Those four plaintiffs- Leticia Pacheco, Sophia Cardona, Maria Elena Gomez and Maria Cecilia Nunez- insist they never accepted the settlement. They have filed claims against the five lawyers who handled their cases against Levi Strauss. They are still in negotiations.

“We’ve never had a lawyer who has been honest and decent,” Pacheco said. “They’re just playing this big game, and we’re made to feel small because we don’t know the law.”

None of the women are fluent in English, and they said their requests to have the legal documents translated to Spanish were ignored. They claim the lawyers negotiated among themselves and didn’t explain what was happening. The women said they felt used and belittled.

But in affidavits filed in federal court, the lawyers said all four women did accept the settlement and signed the papers. In the $2.6 million deal with the 80 plaintiffs, the share for Pacheco, Cardona and Gomez was more than $100,000 each, and the share for Nunez was $50,000.

They were among the second group to settle. The first settlement involved 23 plaintiffs, but the terms of the agreement were not disclosed by the lawyers or in legal documents.

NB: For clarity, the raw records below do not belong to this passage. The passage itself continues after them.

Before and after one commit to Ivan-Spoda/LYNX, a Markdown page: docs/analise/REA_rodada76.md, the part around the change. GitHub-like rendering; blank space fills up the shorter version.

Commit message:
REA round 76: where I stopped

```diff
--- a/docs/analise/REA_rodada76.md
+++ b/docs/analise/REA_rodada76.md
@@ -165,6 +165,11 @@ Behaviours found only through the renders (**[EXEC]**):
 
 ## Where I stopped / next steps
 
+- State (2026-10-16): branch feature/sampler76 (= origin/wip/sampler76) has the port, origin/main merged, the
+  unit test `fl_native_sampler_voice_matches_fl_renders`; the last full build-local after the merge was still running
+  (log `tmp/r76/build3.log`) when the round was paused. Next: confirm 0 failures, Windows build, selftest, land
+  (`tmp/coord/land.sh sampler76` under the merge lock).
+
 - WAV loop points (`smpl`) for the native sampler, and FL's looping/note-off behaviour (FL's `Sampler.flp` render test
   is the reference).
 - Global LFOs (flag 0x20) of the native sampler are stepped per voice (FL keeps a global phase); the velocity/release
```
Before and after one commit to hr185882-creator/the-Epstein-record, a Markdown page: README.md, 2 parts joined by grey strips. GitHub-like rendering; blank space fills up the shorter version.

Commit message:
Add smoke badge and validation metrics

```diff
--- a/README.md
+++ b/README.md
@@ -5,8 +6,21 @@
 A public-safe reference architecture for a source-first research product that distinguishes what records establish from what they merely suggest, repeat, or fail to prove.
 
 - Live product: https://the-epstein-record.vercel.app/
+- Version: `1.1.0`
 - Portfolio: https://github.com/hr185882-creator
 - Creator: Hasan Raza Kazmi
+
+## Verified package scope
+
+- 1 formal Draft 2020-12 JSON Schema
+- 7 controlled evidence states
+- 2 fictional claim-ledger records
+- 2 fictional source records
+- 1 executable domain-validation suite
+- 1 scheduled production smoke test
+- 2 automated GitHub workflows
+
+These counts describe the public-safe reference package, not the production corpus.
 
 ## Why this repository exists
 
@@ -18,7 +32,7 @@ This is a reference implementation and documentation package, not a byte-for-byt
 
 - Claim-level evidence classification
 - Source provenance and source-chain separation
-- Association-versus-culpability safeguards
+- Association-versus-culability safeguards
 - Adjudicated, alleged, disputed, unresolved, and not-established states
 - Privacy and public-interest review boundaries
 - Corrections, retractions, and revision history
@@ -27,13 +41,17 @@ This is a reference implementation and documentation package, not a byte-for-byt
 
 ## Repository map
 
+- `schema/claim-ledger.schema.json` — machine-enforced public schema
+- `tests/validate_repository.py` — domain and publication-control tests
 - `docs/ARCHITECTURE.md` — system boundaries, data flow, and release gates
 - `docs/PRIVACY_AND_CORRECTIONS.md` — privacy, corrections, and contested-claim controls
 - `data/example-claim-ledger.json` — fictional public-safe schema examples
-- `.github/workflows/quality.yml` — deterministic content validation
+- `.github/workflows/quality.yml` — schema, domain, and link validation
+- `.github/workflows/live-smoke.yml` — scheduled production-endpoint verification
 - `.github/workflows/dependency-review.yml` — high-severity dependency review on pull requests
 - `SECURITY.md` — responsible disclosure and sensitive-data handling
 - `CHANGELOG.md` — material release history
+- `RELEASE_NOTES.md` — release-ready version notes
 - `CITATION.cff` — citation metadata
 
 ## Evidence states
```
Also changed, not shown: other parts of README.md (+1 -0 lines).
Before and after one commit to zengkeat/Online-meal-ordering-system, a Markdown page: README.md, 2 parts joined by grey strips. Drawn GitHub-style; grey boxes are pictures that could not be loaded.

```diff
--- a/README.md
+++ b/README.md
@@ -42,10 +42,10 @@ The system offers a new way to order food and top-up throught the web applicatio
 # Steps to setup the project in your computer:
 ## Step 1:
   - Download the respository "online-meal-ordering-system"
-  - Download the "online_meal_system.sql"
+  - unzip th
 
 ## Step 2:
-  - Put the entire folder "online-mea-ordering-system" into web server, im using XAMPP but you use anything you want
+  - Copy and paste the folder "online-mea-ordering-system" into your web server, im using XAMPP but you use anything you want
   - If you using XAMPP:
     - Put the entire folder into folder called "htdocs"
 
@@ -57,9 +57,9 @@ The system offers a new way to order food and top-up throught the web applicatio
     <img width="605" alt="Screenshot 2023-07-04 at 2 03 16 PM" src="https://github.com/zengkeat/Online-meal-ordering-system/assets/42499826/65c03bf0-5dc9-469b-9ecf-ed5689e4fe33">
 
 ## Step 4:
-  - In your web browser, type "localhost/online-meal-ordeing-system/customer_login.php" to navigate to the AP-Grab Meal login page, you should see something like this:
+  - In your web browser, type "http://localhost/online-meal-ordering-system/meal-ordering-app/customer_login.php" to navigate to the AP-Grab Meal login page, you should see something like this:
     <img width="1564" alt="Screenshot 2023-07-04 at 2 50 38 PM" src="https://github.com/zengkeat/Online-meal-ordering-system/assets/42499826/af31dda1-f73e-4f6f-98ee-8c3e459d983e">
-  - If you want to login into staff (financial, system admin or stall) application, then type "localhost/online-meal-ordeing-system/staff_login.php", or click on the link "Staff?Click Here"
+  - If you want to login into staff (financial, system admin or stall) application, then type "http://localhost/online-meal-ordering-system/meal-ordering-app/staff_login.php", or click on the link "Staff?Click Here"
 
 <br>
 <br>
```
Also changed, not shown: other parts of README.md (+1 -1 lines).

One of the original plaintiffs’ lawyers, Jim Scherr, said all parties are bound to a confidentiality agreement.

He issued one statement: “We’re please that it’s resolved and that we were able to help people.”